Hope was awarded the B.S. degree in biotechnology from Calvin College in Grand Rapids, MI. As an undergraduate student, she was a summer research assistant in Calvin College’s Biology Department in 2005, 2006 and 2008. In 2007, she was a summer research assistant in the University of California at Los Angeles’ Microbiology, Immunology & Molecular Genetics Department.
In the laboratory, TL 1 trainee Katie Podshivalova investigates the role of microRNAs in the regulation of the immune system’s activation and subsequent differentiation of the CD4 T cells that lead the body’s immune response against pathogens.

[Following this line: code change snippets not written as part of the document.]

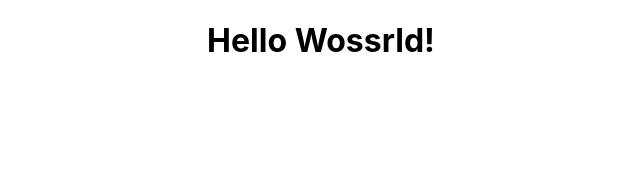
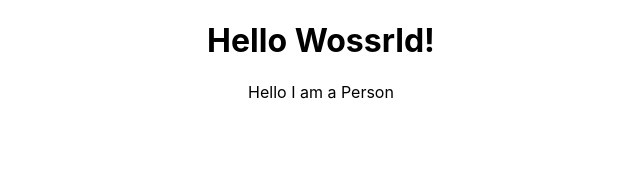
Before and after one commit to ChanakaR/react-complete-guide, a React (Create React App) app: page / in a window 1280 px wide. Shown: the top 172 px of the page, without its empty margins (319-959 px from the left). Built offline with nearby package versions, Linux system fonts and the light colour scheme.

Commit message:
added component examples codes

```diff
--- a/src/App.js
+++ b/src/App.js
@@ -1,14 +1,26 @@
 import React, {Component} from 'react';
 import logo from './logo.svg';
 import './App.css';
+import Person from './ComponentExample/Person';
 
 class App extends Component {
   render() {
     return (
       <div className="App">
         <h1>Hello Wossrld!</h1>
+        <Person></Person>
       </div>
     );
+    /**
+     * return (
+        <div className="App">
+          <h1>Hello Wossrld!</h1>
+        </div>
+        );
+     * above code will be compiled to the below
+     * return React.createElement('div',{className: 'App'},React.createElement('h1',null,'Hi I am Chanaka'));
+     */
+
   }
 }
 
--- /dev/null
+++ b/src/ComponentExample/Person.js
@@ -0,0 +1,12 @@
+/**
+ *  this is a functional component
+ *
+ */
+
+import React from 'react';
+
+const Person = () => {
+    return <p>Hello I am a Person</p>;
+}
+
+export default Person;
```
Also changed, not shown: 1 other file (tests, documents, lock files or other folders).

In the clinic, Kate participates in clinical rotations in immunology at Scripps Health. Observing the diagnosis and treatment of patients with systemic lupus erythematosus and rheumatoid arthritis and interacting with clinicians enriches her perspective as a bench researcher dedicated to translational science.
In turn, she has spoken about the role of microRNAs in immunity and autoimmunity at Scripps Rheumatology Clinical Conferences.
Intrigued by the overlap of RNA biology and immunology, Kate hopes to define how microRNAs influence the post-transcriptional regulation of CD4 T cell activation. She hopes that her findings will reveal novel regulatory elements important to the diagnosis and treatment of autoimmune disease, immune deficiency as well as kidney transplant rejection.
Prior to her graduate studies at TSRI, Kate earned the B.S. degree in microbiology at the University of California, Santa Barbara and completed a two month research internship followed by a stint as a laboratory technician in TSRI’s Department of Immunology. In 2007-08, she was awarded TSRI’s Dean’s Fellowship. She is currently organizing the Biology Distinguished Lecturer Series sponsored by TSRI’s Kellogg School of Science and Technology.
Successful vaccines should elicit protective antibodies that have both specificity for a pathogen and the ability to efficiently clear it from the body. Antibody isotype is critical to efficient pathogen clearance, yet control of the cellular programs supporting this function is poorly understood.
As a T-1 trainee, Nathaniel Wang has launched an ambitious multidisciplinary project to elucidate the cellular and molecular mechanisms responsible for protective B cell memory.
He is currently investigating the roles of specific transcription factors in the development of IgG2a+ memory B cells lineage commitment, as well as dissecting their ongoing roles in survival, maintenance and reactivation in this subset.
After receiving the B.A. degree in molecular and cell biology at the University of California at Berkeley, Nathaniel was a research associate at Sangamo Biosciences, Inc., in Point Richmond, CA. As an undergraduate, he was a research intern at Genentech, Inc., in South San Francisco.